WORK TASK - Your reply should be made up of every line in the records below that holds the string "People".

MATERIAL FOR THIS TASK -
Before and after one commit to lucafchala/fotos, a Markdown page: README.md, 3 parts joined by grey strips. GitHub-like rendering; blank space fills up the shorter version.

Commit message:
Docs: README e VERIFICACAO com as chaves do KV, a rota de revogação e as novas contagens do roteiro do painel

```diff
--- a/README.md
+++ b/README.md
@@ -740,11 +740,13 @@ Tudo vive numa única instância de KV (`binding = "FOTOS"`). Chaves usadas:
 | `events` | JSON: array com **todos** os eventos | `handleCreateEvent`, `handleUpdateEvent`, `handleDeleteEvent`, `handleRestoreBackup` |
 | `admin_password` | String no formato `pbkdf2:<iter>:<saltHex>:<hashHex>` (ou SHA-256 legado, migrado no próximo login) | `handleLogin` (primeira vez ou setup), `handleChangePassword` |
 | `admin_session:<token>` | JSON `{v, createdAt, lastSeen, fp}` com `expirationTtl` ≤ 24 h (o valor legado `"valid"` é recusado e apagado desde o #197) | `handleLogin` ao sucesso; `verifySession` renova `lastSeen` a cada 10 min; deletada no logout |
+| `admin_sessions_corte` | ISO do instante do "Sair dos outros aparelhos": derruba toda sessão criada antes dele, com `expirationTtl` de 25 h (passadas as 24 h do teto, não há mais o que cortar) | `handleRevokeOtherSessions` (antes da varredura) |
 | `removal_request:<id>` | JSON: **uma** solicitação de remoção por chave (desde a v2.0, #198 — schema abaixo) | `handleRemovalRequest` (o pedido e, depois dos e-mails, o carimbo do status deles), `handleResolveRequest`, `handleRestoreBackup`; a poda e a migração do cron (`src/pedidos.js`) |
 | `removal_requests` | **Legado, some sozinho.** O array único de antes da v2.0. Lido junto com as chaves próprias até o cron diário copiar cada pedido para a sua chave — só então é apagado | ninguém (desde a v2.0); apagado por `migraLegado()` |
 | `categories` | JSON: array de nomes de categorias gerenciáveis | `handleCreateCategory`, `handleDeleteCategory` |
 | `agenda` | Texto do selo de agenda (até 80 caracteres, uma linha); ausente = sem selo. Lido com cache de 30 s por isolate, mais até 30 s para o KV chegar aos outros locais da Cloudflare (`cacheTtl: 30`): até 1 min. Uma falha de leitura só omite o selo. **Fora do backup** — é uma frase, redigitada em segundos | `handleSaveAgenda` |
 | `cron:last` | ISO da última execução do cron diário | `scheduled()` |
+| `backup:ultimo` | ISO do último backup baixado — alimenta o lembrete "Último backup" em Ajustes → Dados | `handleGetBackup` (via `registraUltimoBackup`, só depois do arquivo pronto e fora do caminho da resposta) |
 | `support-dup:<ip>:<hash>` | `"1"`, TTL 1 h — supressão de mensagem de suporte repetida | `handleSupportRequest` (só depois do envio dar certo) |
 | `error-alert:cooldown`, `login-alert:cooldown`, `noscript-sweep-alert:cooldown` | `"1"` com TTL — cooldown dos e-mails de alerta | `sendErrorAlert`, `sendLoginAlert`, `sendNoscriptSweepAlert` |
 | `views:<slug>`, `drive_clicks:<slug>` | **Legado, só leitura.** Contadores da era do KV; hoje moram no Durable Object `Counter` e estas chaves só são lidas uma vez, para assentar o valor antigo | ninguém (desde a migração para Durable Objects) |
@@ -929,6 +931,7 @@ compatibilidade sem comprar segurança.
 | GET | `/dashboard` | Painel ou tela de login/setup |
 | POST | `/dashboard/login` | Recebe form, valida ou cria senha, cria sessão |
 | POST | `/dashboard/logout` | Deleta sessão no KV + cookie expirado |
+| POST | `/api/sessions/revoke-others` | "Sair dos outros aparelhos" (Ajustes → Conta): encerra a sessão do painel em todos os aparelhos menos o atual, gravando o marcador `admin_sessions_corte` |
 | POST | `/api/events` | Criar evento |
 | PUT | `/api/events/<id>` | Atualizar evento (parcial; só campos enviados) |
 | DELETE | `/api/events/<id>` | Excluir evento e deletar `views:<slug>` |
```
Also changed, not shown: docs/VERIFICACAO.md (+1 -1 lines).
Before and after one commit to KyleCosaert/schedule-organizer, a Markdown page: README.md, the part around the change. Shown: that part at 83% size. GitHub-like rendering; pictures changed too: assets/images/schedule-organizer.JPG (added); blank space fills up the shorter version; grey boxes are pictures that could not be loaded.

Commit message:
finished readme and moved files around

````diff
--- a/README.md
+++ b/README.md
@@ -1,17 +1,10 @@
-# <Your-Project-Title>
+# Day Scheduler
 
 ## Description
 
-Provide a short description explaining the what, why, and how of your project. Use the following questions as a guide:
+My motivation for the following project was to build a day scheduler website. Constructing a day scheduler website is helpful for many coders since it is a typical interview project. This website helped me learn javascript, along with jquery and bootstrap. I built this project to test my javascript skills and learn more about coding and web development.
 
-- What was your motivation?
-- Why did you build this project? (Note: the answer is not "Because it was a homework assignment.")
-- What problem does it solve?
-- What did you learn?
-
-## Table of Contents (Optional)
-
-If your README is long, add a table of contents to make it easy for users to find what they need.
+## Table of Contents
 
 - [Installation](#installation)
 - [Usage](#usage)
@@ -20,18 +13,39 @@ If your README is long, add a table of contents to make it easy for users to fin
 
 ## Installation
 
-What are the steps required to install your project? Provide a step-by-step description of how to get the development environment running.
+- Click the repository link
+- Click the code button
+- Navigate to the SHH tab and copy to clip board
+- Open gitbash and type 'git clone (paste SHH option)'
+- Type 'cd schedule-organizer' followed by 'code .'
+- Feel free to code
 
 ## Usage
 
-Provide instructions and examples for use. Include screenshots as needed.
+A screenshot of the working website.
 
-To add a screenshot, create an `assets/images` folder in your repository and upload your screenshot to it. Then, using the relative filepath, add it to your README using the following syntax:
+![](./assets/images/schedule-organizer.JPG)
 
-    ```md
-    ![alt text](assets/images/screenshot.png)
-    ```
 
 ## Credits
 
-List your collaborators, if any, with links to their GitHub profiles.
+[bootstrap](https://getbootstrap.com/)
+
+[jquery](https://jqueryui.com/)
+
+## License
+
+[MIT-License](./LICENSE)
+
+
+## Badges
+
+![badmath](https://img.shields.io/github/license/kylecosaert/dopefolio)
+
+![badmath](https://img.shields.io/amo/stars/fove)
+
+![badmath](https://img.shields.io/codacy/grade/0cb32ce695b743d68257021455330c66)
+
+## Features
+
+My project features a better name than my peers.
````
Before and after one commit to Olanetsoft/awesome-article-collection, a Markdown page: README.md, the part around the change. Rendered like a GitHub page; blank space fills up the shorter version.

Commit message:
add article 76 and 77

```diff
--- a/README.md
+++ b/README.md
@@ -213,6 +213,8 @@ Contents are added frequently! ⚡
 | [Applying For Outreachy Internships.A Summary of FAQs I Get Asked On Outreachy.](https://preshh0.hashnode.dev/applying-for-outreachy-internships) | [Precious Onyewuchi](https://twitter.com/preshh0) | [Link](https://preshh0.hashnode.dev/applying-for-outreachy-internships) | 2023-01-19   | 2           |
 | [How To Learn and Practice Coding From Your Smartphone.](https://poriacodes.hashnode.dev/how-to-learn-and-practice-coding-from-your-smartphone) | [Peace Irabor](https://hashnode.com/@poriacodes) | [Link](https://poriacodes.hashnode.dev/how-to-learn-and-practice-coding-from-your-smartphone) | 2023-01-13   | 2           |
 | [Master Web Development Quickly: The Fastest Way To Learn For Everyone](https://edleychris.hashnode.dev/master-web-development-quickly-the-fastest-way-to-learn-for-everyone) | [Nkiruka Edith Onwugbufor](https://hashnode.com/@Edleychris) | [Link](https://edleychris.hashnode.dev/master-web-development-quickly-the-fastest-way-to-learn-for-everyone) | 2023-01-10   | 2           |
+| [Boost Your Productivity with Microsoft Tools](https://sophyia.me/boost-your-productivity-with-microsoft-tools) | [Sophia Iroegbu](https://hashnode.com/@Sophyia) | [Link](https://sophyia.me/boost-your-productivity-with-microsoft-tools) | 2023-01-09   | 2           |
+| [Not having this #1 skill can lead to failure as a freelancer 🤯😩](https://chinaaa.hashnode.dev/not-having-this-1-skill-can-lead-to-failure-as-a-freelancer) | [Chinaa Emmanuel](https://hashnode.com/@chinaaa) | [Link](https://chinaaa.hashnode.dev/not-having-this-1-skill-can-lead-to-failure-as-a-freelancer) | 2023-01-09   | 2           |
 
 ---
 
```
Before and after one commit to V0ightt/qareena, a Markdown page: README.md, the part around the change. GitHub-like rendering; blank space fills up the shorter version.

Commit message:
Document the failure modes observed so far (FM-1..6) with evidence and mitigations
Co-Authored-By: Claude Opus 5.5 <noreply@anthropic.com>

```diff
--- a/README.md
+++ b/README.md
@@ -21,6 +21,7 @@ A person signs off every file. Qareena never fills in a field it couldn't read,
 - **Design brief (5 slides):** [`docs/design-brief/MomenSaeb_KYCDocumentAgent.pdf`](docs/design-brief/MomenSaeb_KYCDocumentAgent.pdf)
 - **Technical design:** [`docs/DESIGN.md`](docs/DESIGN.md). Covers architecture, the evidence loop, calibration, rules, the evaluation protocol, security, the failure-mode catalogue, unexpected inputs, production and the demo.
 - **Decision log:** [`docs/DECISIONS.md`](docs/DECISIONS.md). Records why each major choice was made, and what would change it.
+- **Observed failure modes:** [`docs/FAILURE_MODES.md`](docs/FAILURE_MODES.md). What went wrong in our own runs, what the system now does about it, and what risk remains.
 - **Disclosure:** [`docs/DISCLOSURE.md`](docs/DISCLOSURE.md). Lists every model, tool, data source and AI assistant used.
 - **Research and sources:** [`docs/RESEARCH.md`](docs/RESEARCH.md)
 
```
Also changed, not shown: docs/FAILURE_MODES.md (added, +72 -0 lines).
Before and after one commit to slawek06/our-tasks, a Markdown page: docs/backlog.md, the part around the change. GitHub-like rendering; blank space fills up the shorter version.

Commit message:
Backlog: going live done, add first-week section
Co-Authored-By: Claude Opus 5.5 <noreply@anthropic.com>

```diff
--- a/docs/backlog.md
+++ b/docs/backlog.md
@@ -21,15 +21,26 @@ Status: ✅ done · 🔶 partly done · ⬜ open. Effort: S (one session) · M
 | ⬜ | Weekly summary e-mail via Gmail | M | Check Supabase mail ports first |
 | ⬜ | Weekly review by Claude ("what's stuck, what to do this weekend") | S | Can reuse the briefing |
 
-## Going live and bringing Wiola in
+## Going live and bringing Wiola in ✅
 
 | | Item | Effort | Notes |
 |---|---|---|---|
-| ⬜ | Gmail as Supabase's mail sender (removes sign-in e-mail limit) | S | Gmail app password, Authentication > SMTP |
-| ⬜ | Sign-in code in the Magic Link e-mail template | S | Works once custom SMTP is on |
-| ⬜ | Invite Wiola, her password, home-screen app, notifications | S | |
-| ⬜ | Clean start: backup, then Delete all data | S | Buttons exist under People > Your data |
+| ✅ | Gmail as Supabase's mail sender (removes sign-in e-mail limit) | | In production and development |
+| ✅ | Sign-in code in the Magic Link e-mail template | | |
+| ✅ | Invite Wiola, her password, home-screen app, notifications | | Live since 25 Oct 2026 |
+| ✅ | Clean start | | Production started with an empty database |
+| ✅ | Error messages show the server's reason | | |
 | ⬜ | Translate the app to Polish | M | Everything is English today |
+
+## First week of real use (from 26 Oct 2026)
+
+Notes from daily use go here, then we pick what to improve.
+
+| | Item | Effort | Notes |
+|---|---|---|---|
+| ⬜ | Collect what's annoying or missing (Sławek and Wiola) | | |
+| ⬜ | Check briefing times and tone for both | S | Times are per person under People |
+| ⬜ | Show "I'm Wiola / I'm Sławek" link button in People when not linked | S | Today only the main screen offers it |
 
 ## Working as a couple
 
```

THE COMPLETED TASK -
-| ⬜ | Clean start: backup, then Delete all data | S | Buttons exist under People > Your data |
+| ⬜ | Check briefing times and tone for both | S | Times are per person under People |
+| ⬜ | Show "I'm Wiola / I'm Sławek" link button in People when not linked | S | Today only the main screen offers it |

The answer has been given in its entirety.